<[email protected] > wrote: > David Richerby <[email protected]> wrote: >> Consider what we know about endgames. Tablebases tell us that >> grandmasters can play KRPKR endings prettymuch perfectly. We >> understand the tablebases and know why the right move is the right >> move. On the other hand, the tablebase for KRNKNN looks, in most >> cases like completely random moves  nobody can understand it. In >> this case, grandmaster play looks nothing likeperfect. > > Sounds like we know how to spot the difference in this type of > endgame, whereas maybe we wouldn't in the middlegame or opening. The > difference, whether spottable or not, comes from the huge difference > in the number of positions analysed. > > In KRNKNN, are the programs winning when grandmasters would draw, or > drawing when they would lose, or both? KRNKNN is won (in most cases) for the side with the rook. However, in many cases, the forced win takes over 200 moves, almost always, the game would be drawn by the 50move rule. In practice, the ending never occurs but, if it did, humans would agree a draw (assuming that a piece wasn't immediately lost) and the computer would go on to win (assuming that the opponent didn't claim his draw by the 50move rule). But if you look at perfect play in this ending, it just seems to be completely random. Nobody can work out what's going on because, whatever the subgoals might be (for example, in KBNK, they'd be driving the king to the edge, then driving him to the right corner, then mating), they take twenty or thirty or forty moves to achieve. You can see the longest win at the following URL http://www.xs4all.nl/~timkr/chess2/diary_3.htm or play through it (a reflected version of the same thing) at http://www.gothicchess.com/endings/chess_krnknn/game.htm It makes no sense at all. The pieces just bounce around for move after move after move. Incidentally, I've seen elsewhere that there's a 290move mate in KRRNKRR (sevenman). See the following link for discussion and an example of the longest mate: http://www.stmintz.com/ccc/index.php?id=456178 Dave.  David Richerby Surprise Toy (TM): it's like a fun www.chiark.greenend.org.uk/~davidr/ child's toy but not like you'd expect!

  
Date: 08 Feb 2008 13:44:32
From: David Richerby
Subject: Re: with perfect play, should it be 10, 01, or a draw?

David Richerby <[email protected] > wrote: > KRNKNN is won (in most cases) for the side with the rook. I forgot to say  about 78% of cases, according to Wikipedia. http://en.wikipedia.org/wiki/Endgame_tablebase Dave.  David Richerby Indelible Voodoo Cat (TM): it's like www.chiark.greenend.org.uk/~davidr/ a cuddly pet that has mystical powers but it can't be erased!

   
Date: 08 Feb 2008 16:59:39
From: David Richerby
Subject: Re: with perfect play, should it be 10, 01, or a draw?

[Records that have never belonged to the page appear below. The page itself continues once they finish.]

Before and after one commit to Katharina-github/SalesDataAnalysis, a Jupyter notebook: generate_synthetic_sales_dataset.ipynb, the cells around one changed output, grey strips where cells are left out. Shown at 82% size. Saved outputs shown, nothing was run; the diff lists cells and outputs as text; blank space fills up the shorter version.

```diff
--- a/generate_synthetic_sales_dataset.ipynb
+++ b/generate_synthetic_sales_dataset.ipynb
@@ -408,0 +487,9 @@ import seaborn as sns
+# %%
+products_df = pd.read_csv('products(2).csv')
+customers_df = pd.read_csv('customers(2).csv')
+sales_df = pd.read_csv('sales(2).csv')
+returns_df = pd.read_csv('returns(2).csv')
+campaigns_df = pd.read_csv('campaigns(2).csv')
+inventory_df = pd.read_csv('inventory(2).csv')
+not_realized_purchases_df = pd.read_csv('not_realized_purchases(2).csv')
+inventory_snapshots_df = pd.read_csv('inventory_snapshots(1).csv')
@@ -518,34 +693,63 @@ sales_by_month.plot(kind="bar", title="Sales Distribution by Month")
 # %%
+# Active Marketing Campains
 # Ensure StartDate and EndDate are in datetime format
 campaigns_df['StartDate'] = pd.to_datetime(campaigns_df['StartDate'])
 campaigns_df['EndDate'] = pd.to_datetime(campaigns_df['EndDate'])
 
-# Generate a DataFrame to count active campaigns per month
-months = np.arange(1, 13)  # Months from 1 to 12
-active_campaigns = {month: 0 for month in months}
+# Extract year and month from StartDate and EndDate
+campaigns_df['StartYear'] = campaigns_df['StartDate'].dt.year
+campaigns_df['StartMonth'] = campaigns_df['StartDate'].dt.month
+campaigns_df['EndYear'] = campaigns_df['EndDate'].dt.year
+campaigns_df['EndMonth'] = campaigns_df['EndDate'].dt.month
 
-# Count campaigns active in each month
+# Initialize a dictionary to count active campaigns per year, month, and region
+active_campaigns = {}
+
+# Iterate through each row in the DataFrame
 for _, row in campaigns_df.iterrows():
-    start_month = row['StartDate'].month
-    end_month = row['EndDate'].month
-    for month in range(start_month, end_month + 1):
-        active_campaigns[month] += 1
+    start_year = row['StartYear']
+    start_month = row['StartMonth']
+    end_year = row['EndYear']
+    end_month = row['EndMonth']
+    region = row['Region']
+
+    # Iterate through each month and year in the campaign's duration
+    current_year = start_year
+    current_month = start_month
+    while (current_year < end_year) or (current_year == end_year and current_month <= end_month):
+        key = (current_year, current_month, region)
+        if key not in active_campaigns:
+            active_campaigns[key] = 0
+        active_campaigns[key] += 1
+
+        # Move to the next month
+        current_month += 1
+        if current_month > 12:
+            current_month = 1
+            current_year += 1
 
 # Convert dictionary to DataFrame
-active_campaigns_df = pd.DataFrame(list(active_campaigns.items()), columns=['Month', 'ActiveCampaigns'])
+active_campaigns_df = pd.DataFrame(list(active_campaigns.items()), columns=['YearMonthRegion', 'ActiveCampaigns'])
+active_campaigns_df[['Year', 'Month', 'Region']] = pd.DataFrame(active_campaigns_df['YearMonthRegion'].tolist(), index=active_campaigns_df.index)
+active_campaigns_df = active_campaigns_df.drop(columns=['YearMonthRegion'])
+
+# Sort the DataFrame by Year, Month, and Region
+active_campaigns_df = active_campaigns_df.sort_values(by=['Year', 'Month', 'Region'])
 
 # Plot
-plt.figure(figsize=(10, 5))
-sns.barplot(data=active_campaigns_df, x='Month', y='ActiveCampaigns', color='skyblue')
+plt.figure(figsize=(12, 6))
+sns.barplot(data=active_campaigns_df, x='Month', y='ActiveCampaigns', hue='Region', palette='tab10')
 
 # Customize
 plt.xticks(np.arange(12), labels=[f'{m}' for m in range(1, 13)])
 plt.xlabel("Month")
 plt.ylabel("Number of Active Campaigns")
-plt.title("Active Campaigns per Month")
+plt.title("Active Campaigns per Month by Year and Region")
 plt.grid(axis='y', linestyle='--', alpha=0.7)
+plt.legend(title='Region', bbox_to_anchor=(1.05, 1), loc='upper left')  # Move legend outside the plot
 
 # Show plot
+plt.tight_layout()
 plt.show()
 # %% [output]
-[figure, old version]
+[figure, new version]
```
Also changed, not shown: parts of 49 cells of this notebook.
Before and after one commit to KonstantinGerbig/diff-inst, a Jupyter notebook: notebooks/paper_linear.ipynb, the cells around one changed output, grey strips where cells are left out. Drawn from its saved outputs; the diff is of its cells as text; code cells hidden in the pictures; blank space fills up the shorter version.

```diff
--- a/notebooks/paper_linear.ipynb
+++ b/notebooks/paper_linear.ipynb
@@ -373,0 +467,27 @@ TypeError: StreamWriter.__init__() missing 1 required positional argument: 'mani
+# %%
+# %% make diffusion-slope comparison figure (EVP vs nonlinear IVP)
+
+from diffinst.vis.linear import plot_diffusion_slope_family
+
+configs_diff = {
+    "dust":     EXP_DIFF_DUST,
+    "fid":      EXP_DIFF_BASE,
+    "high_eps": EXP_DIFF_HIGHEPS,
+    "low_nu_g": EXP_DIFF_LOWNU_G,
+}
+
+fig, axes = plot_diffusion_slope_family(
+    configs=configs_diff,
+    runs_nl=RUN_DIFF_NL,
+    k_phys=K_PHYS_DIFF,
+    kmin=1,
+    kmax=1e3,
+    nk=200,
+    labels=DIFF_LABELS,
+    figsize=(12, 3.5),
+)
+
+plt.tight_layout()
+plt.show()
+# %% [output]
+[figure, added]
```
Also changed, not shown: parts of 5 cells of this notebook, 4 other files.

David Richerby <[email protected] > wrote: > David Richerby <[email protected]> wrote: >> KRNKNN is won (in most cases) for the side with the rook. > > I forgot to say  about 78% of cases, according to Wikipedia. > > http://en.wikipedia.org/wiki/Endgame_tablebase To continue this little conversation with myself, I note that Wikipedia says that Nunn says that, er, I'll start again. KRNKNN is a rather exotic sort of an endgame, that is unlikely to occur in real play. On the other hand, for an ending as natural as KQPKQ, Wikipedia says, ``Tablebases have shown that this can be won in many more positions than was thought, but the logic of the moves is presently beyond human understanding'', citing Nunn's _Secrets of Minor Piece Endings_. http://en.wikipedia.org/wiki/Endgame#Effect_of_tablebases_on_endgame_theory Dave.  David Richerby Natural Poisonous Goldfish (TM): it's www.chiark.greenend.org.uk/~davidr/ like a fish but it'll kill you in seconds and it's completely natural!


Date: 06 Feb 2008 10:50:40
From: Larry Tapper
Subject: Re: with perfect play, should it be 10, 01, or a draw?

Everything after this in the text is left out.